WASHINGTON — The Democratic-controlled Senate dealt President Bush a smashing blow Thursday, rejecting the nomination of former Sen. John Tower as secretary of defense--the first time any American President has been denied one of his original Cabinet choices.
The 53-47 vote culminated six full days of bitter, partisan quarreling on the Senate floor and nearly three months of political turmoil caused by numerous allegations that Tower, 63, a dapper Texan, had been guilty of drunkenness, womanizing and sharing secret insights into U.S.-Soviet arms negotiations with defense contractors.
It was an especially humiliating setback for the President, not only because it came only 48 days after his inauguration, but also because Bush's own lobbying had yielded votes from only three Democratic senators, two of whom owed some personal loyalty to Tower.
Only one Republican--Sen. Nancy Landon Kassebaum of Kansas--voted against confirmation.
Both Bush and Tower greeted the defeat with equanimity, each calling for a truce between Congress and the White House. "We owe it to the American people to come together and move forward," the President said.
Tower's defeat was expected to send strong reverberations through the government in the weeks and months ahead--poisoning the general political climate in Congress and coloring many important decisions of national defense to be made at the White House.
"This has been a dirty process," lamented Sen. Pete Wilson (R-Calif.), a staunch Tower supporter who like most Republicans said that he was disillusioned by the outcome. "Do I think there will be hard feelings lingering? I do indeed. It's not going to be something that is soon forgotten because it can't be."
Democrats, however, told Bush they deeply regretted the personal and partisan enmity that had been created by the Tower affair and pledged to make amends. "This vote is not and should not be interpreted as a vote to harm the President," stressed Majority Leader George J. Mitchell (D-Me.).
Not since 1959 when the Senate rejected Lewis Strauss, President Dwight D. Eisenhower's nominee for commerce secretary, has any Cabinet appointee been denied confirmation by the Senate.

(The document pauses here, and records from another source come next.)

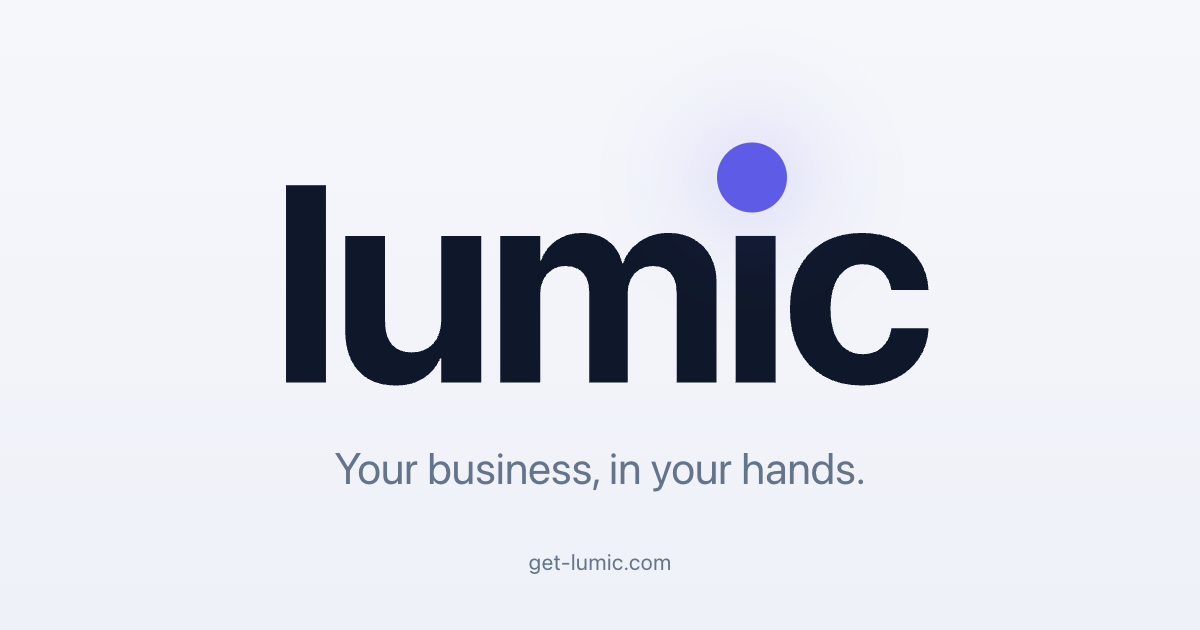
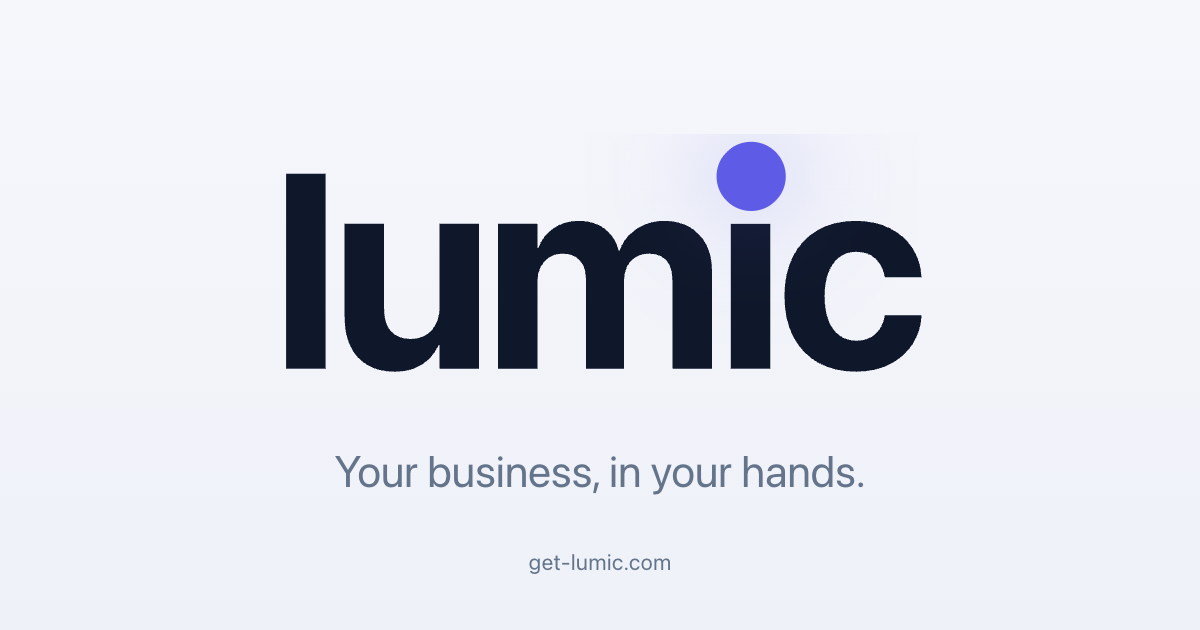
Center the i-dot orb on the visible ı stem (CSS + OG)
Two surfaces had the orb anchored to the .idot inline-block's geometric
center instead of the actual visible stem of the dotless ı:

- Website .brand: with letter-spacing -.025em, the .idot inline-block's
  width is reduced by ~7px at font 280, pulling its 'left:50%' anchor
  ~3px LEFT of the real stem. Shift dot left by +.0125em (= half the
  letter-spacing) so it lands on the visible stem center.
- OG image (link previews in iMessage/Slack/etc.): switch from the CSS
  rendering to the canonical brand-kit wordmark.svg (which already
  positions the orb on the stem, verified by pixel scan). build_og_image.py
  now copies the brand-kit SVG into public/ before each render so the
  OG image stays in lockstep with playbook/brand/.

Public-facing /wordmark.svg now lives at the site root for any external
embed.

Changed region(s): [[0.2158, 0.3317, 0.7708, 0.6333], [0.2775, 0.7238, 0.7092, 0.7841], [0.2158, 0.2714, 0.2775, 0.3016]]

diff --git a/scripts/og-template.html b/scripts/og-template.html
@@ -7,9 +7,7 @@
 :root {
   --bg:           #f6f7fb;
   --bg-2:         #eef1f8;
-  --text-strong:  #0f172a;
   --muted:        #64748b;
-  --primary:      #5e5ce6;
 }
 
 * { box-sizing: border-box; margin: 0; padding: 0; }
@@ -29,28 +27,17 @@ html, body {
   position: relative;
 }
 
-/* Wordmark — same exact construction as the header .brand element,
-   just larger. Sizing in em keeps the indigo orb proportional. */
-.brand {
-  font-size: 280px;
-  font-weight: 700;
-  letter-spacing: -.025em;
-  color: var(--text-strong);
-  line-height: 1;
-}
-.idot { position: relative; display: inline-block; }
-.idot-dot {
-  position: absolute;
-  top: .02em; left: 50%;
-  width: .25em; height: .25em;
-  border-radius: 50%;
-  background: var(--primary);
-  box-shadow: 0 0 0.4em rgba(94, 92, 230, 0.55);
-  transform: translateX(-50%);
+/* Wordmark — render the canonical brand-kit SVG (~/projects/playbook/
+   brand/logos/wordmark.svg, copied to /wordmark.svg) so the orb sits
+   exactly where the brand-kit math placed it. Aspect ratio 312:121. */
+.brand-svg {
+  width: 720px;
+  height: auto;
+  display: block;
 }
 
 .tagline {
-  margin-top: 24px;
+  margin-top: 32px;
   font-size: 44px; font-weight: 400;
   color: var(--muted);
   letter-spacing: -.2px;
@@ -68,7 +55,7 @@ html, body {
 </head>
 <body>
   <div class="stage">
-    <div class="brand">lum<span class="idot">&#305;<span class="idot-dot"></span></span>c</div>
+    <img class="brand-svg" src="./wordmark.svg" alt="lumic">
     <div class="tagline">Your business, in your hands.</div>
     <div class="url">get-lumic.com</div>
   </div>

diff --git a/public/index.html b/public/index.html
@@ -136,7 +136,11 @@ button { font-family: inherit; cursor: pointer; }
 .idot { position: relative; display: inline-block; }
 .idot-dot {
   position: absolute;
-  top: .02em; left: 50%;
+  /* Shift +0.0125em (= half the .brand letter-spacing) to compensate for
+     how letter-spacing shrinks the .idot inline-block's box on the right
+     side, which otherwise pulls the dot's "left:50%" anchor a hair LEFT
+     of the actual ı stem. Matches the brand-kit SVG positioning. */
+  top: .02em; left: calc(50% + 0.0125em);
   width: .25em; height: .25em;
   border-radius: 50%;
   background: var(--primary);

diff --git a/scripts/build_og_image.py b/scripts/build_og_image.py
@@ -1,17 +1,22 @@
 """Build public/og-image.png (1200x630) by rendering scripts/og-template.html.
 
-The template uses the same .brand markup and CSS as the live site header, so
-the wordmark and indigo orb in the OG image are pixel-equivalent to what
-visitors see at the top of get-lumic.com.
+The template embeds ~/projects/playbook/brand/logos/wordmark.svg as an <img>,
+so the wordmark and indigo orb in the OG image are pixel-equivalent to the
+canonical brand-kit asset (and therefore to every other surface that uses it).
 
 Run: python3 scripts/build_og_image.py
 First-time setup: pip install playwright && playwright install chromium
 """
+import shutil
 from pathlib import Path
 
 ROOT = Path(__file__).resolve().parents[1]
 TEMPLATE = ROOT / "scripts" / "og-template.html"
 OUT = ROOT / "public" / "og-image.png"
+
+BRAND_WORDMARK = Path.home() / "projects" / "playbook" / "brand" / "logos" / "wordmark.svg"
+PUBLIC_WORDMARK = ROOT / "public" / "wordmark.svg"
+PUBLIC_TEMPLATE = ROOT / "public" / "_og-template.html"  # served path for /wordmark.svg to resolve
 
 
 def main() -> None:
@@ -23,12 +28,25 @@ def main() -> None:
             "Run: pip install playwright && playwright install chromium"
         )
 
-    with sync_playwright() as p:
-        browser = p.chromium.launch()
-        page = browser.new_page(viewport={"width": 1200, "height": 630})
-        page.goto(TEMPLATE.as_uri())
-        page.screenshot(path=str(OUT), full_page=False, omit_background=False)
-        browser.close()
+    if not BRAND_WORDMARK.exists():
+        raise SystemExit(f"brand wordmark not found at {BRAND_WORDMARK}")
+
+    # Sync the brand-kit wordmark into public/ so the template's <img src="/wordmark.svg">
+    # resolves to the canonical asset on every render.
+    shutil.copyfile(BRAND_WORDMARK, PUBLIC_WORDMARK)
+    shutil.copyfile(TEMPLATE, PUBLIC_TEMPLATE)
+
+    try:
+        with sync_playwright() as p:
+            browser = p.chromium.launch()
+            context = browser.new_context(viewport={"width": 1200, "height": 630})
+            page = context.new_page()
+            # Serve via file:// from the public dir so /wordmark.svg resolves.
+            page.goto(PUBLIC_TEMPLATE.as_uri())
+            page.screenshot(path=str(OUT), full_page=False, omit_background=False)
+            browser.close()
+    finally:
+        PUBLIC_TEMPLATE.unlink(missing_ok=True)
 
     print(f"wrote {OUT}  ({OUT.stat().st_size:,} bytes)")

Moreover, Tower was only the ninth Cabinet nominee in history ever to be rejected.
But what made the loss even more startling was that Tower was rejected by a Senate in which he had served with distinction for 24 years, a Senate known for its chumminess and a Senate where stories of drunkenness and womanizing by members are legend. Indeed, Tower is the first former senator ever to be deprived of a Cabinet role by his former colleagues.
New Nominee Sought
At the White House, Bush quickly turned his attention to finding a new nominee--someone sufficiently qualified to pass muster in the Senate as well as someone whose choice would help to reverse the apparent loss of morale at the Pentagon caused by Tower's defeat.
At least one list of potential candidates was relayed to the White House personnel director, Charles G. Untermeyer, within two hours of the vote, according to a White House source.
Among those believed to be under consideration by Bush are three former defense secretaries, Republicans Donald H. Rumsfeld and James R. Schlesinger and Democrat Harold Brown; Sen. William S. Cohen (R-Me.); former Sen. Howard H. Baker Jr. (R-Tenn.); former Rep. Jack Edwards (R-Ala.); Donald B. Rice, president of Santa Monica-based RAND Corp.; former Transportation Secretary Drew Lewis, who is now chief executive of Union Pacific Corp.; Energy Secretary James D. Watkins, a former admiral; Martin Marietta chief executive Norman R. Augustine; Alcoa Chairman Paul H. O'Neill, and Brent Scowcroft, Bush's national security adviser.
Bush, who had rejected recommendations to withdraw Tower's nomination before it went down to defeat, also issued a statement expressing gratitude and regret to the defeated nominee and his family. "Instead of the recompense of a grateful nation," he said, "John Tower's lot in the past weeks has been a cruel ordeal."
Pleaded for Support
White House Press Secretary Marlin Fitzwater said that Bush never saw the fight as a personal one, even though he had called many wavering senators into the Oval Office over the last two weeks to plead with them to support Tower.
"The important thing is to find the best candidate that's available to the President, a person the President has confidence in, believes can do this job and can move in rapidly under the circumstances," Fitzwater said.
But he added that the President would take his time to make the right choice. "The world will not come to an end if there's not a candidate tomorrow," he said.
The President's admirers on Capitol Hill, such as Sen. John McCain (R-Ariz.), praised him for his loyalty to Tower--"a scarce commodity in this town, as we have seen in this process."